Employers should take note that the ruling could lead to one of the most significant developments in employment law since the Court of Appeal’s 1993 decision in Ogilvy & Mather (NZ) Ltd v Turner in which damages for distress were claimed.
Recently the Human Rights Review Tribunal ruled in Hammond v Credit Union Baywide (NZCU), which has become commonly known as ‘the cake case’, that NZCU breached principle 11 of the Privacy Act 1993 by disclosing private information of a former employee, Ms Hammond.
Ms Hammond baked a somewhat controversial cake which was iced with words “F*** you NZCU” and “C**t”, and posted a photo of it on Facebook. NZCU discovered the existence of the photo, obtained a copy, and subsequently proceeded to distribute the photo to recruitment agencies to deter them from recruiting Ms Hammond. Confidential details of the circumstances surrounding Ms Hammond’s resignation were disclosed, and NZCU went as far as pressuring Ms Hammond’s new employer to terminate her employment by suspending business with the company until she resigned. NZCU’s actions had a significant impact on Ms Hammond – she was unemployed for 10 months afterwards, and she suffered anxiety, stress, humiliation and financial difficulties.
The Tribunal awarded Ms Hammond a record-breaking sum of $98,000 for distress (hurt and humiliation), among other compensation for lost income, legal expenses, and damages for loss of benefit. The total damages awarded were $168,000.
A week after the ‘cake’ case, the Human Rights Review Tribunal issued another decision, Singh v Singh & Scorpion Liquor, and awarded the claimant, Mr Singh, $45,000 as damages for distress in addition to lost wages, costs and other remedies relating to a restraining order against further harassment.

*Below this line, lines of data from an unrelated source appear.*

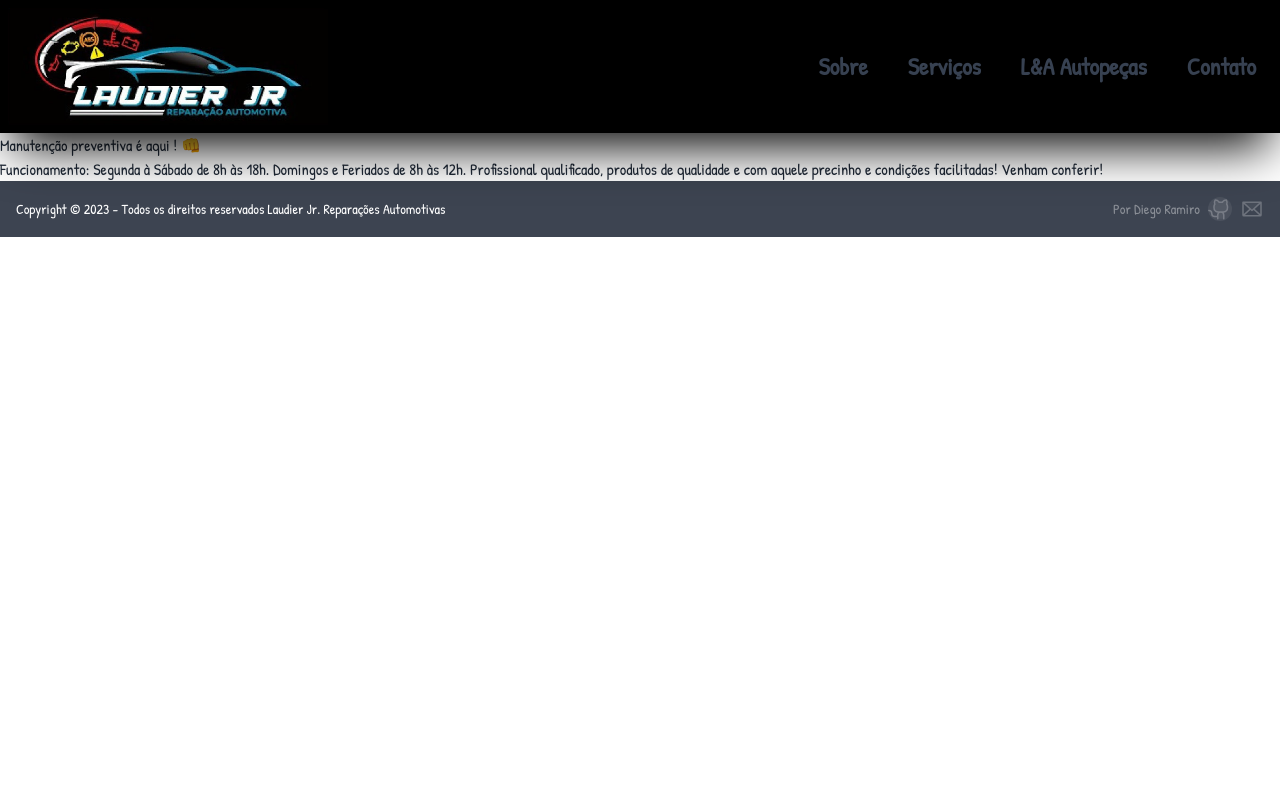
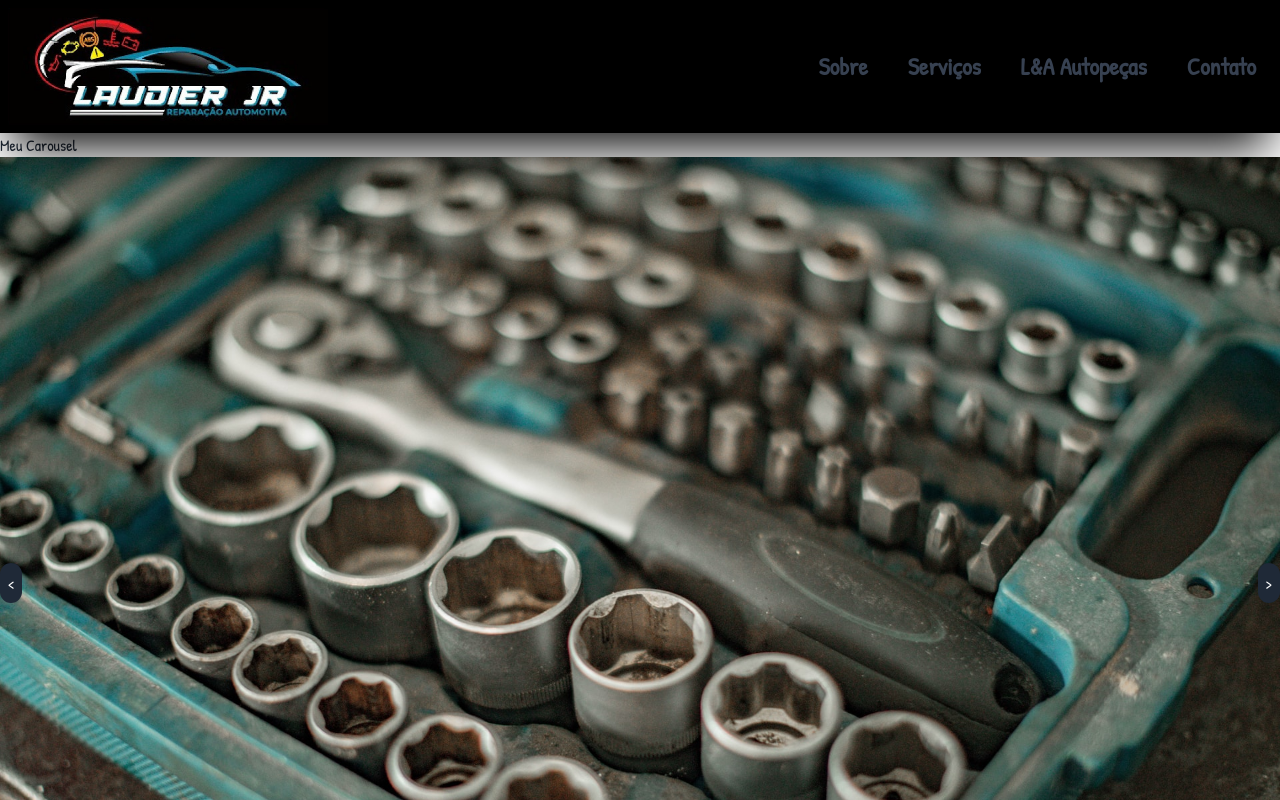
Before and after one commit to Diego-Girao/laudier-oficina, a React (Vite) app: page /repair in a window 1280 px wide. Shown: the top 800 px of the page. Built offline with nearby package versions, Linux system fonts and the light colour scheme.

Commit message:
Feat add import carousel

```diff
--- a/src/routes/Repair/Repair.jsx
+++ b/src/routes/Repair/Repair.jsx
@@ -1,13 +1,37 @@
+import Carousel from "../../components/Hero/Carousel"
+
+const images = [
+	{
+		src: "src/assets/images/tool.jpg",
+		alt: "Image 1",
+		text: "Texto sobre a imagem 1",
+	},
+	{
+		src: "src/assets/images/tool.jpg",
+		alt: "Image 2",
+		text: "Texto sobre a imagem 2",
+	},
+	{
+		src: "src/assets/images/tool.jpg",
+		alt: "Image 3",
+		text: "Texto sobre a imagem 3",
+	},
+]
+
 export default function Repair() {
 	return (
 		<>
-			<h1>Manutenção preventiva é aqui ! 👊</h1>
-
+			{/* <h1>Manutenção preventiva é aqui ! 👊</h1> */}
+			<div>
+				<h1>Meu Carousel</h1>
+				<Carousel images={images} />
+			</div>
+			{/*
 			<p>
 				Funcionamento: Segunda à Sábado de 8h às 18h. Domingos e Feriados de 8h
 				às 12h. Profissional qualificado, produtos de qualidade e com aquele
 				precinho e condições facilitadas! Venham conferir!
-			</p>
+			</p> */}
 		</>
 	)
 }
```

Mr Singh was racially harassed by his manager, both physically and verbally. In an attempt to stop the abuse, Mr Singh trimmed his hair and beard, which was against his Sikh faith, and led to his father disowning him. He also suffered from depression and anxiety. The Tribunal found that the cumulative effect of the manager’s actions was to rob Mr Singh of his dignity and attack his identity as an Indian, particularly of the Sikh faith.

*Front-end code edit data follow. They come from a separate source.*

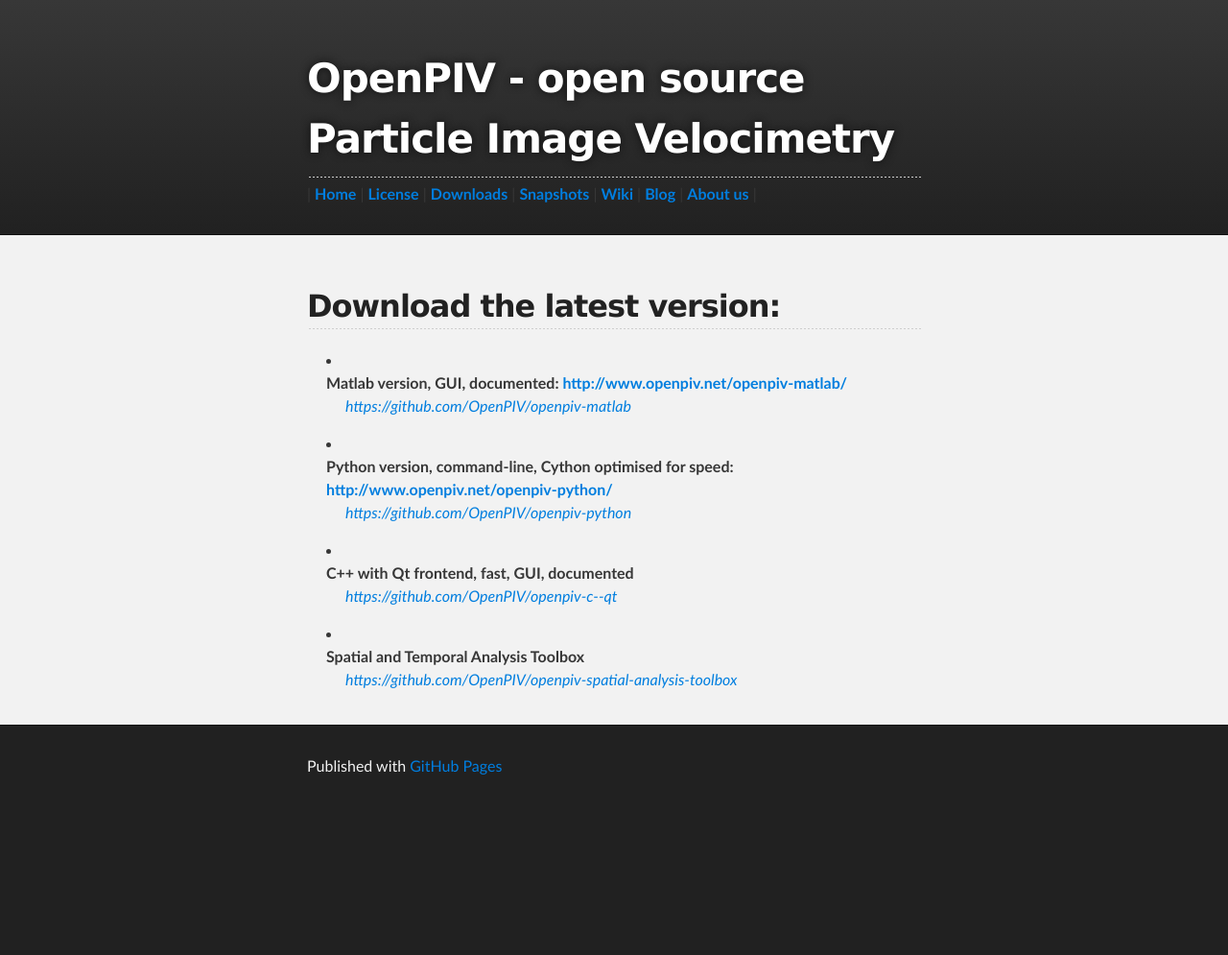
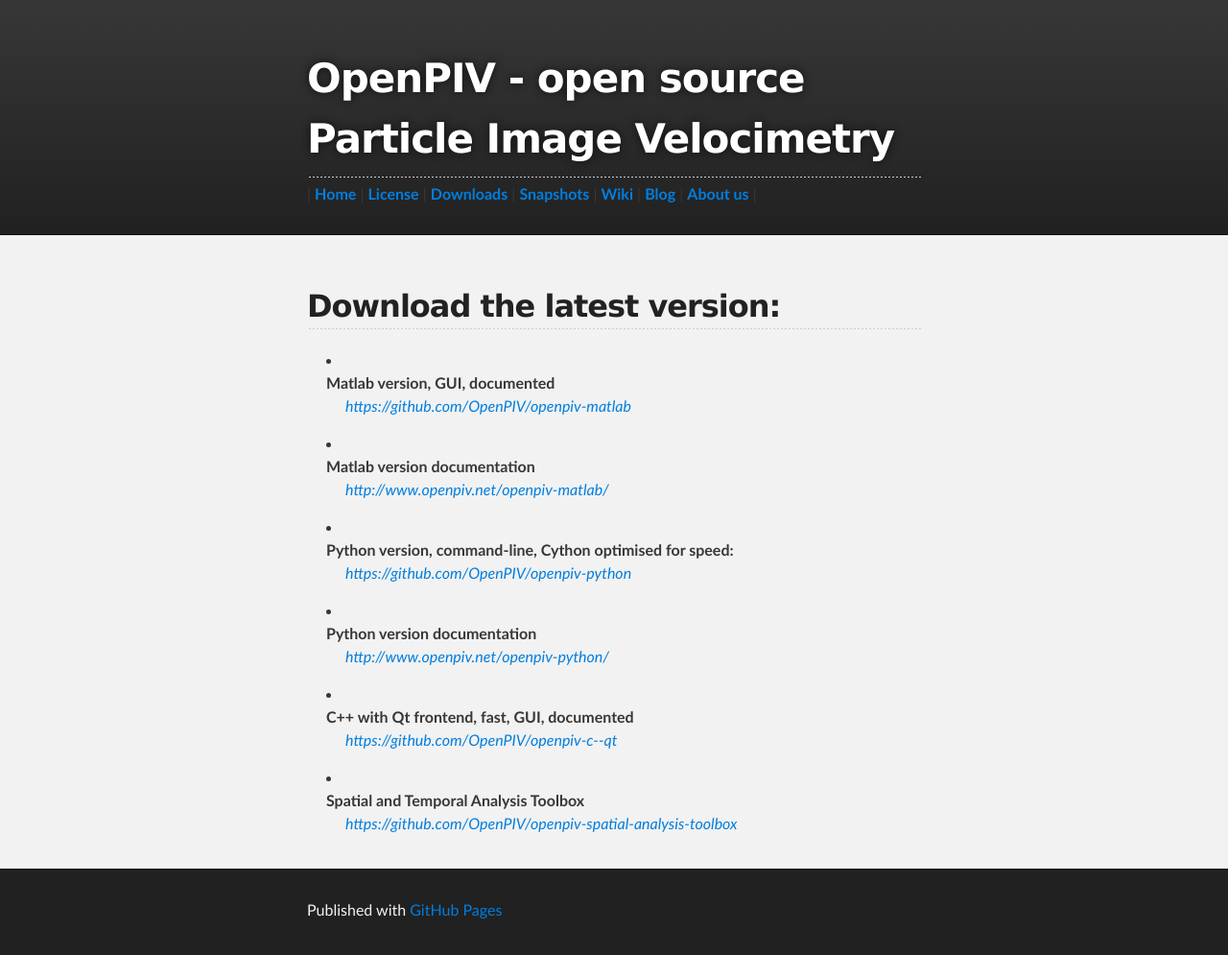
Before and after one commit to OpenPIV/openpiv.github.com, a Jekyll site: the page built from downloads.md, in a window 1280 px wide. Shown: the whole page at 96% size. Built offline with Jekyll 4.4.1, drawn with Linux system fonts in a browser that asks for light colours; before the commit the page ends 900 px from its top, so only the background shows below that.

Commit message:
Updated downloads.md

```diff
--- a/downloads.md
+++ b/downloads.md
@@ -5,11 +5,17 @@
 
 ## Download the latest version:
 
-* Matlab version,  GUI, documented: <http://www.openpiv.net/openpiv-matlab/>
+* Matlab version,  GUI, documented
 : <https://github.com/OpenPIV/openpiv-matlab>
 
-* Python version, command-line, Cython optimised for speed: <http://www.openpiv.net/openpiv-python/>
+* Matlab version documentation
+: <http://www.openpiv.net/openpiv-matlab/>
+
+* Python version, command-line, Cython optimised for speed:
 : <https://github.com/OpenPIV/openpiv-python>
+
+* Python version documentation
+: <http://www.openpiv.net/openpiv-python/>
 
 * C++ with Qt frontend, fast, GUI, documented
 : <https://github.com/OpenPIV/openpiv-c--qt>
```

The Employment Court has also recently reviewed the traditional compensatory amounts of between $5,000 and $7,000 for distress damages in the employment jurisdiction. In the recent decision of Hall v Dionex, the Court noted that despite inflation, the average amount of compensatory awards has remained stagnant in the past two decades. The Judge discussed the possibility of setting an upper limit for compensatory awards, as the Court of Appeal tried to do in NCR (NZ) Corp Ltd v Blowes. Adjusted for inflation, the upper limit today would be $33,000.
The Court balanced the need for moderation in the employment jurisdiction with the issues brought to light by the facts of the case. The Court concluded that in consideration of the hurt and humiliation suffered by the dismissed employee, a compensatory figure of $18,000 was appropriate. However, the remedy was cut by half due to the contributory conduct.
In another recent decision, Rodkiss v Carter Holt Harvey Ltd, the Court followed the approach in Hall v Dionex to fix a fair and reasonable amount for compensation in balance with necessary moderation. In this case the employee suffered anxiety and stress due to the unjustified actions of the employer, and suffered damage to his professional reputation in both his former and his new employment. The Court awarded a global figure of $20,000 for humiliation, loss of dignity and injury to feelings.
For some time there has been a concern that Courts and Tribunals generally under-compensate claimants, and the exercise upon which the Courts have to embark is one which is inherently difficult and unscientific. Judges have largely used past cases and previous experience as the tools for assessment of distress damages. It is however clear from recent cases that the Court is willing to look at applying alternative methods to assessing and fixing claims for distress. The main findings of these recent cases represent a significant move away from what has been deemed “artificially low” awards of compensation and damages.
For employers, this means increased awards can be expected where employees have a valid claim for a grievance and have suffered distress as a result.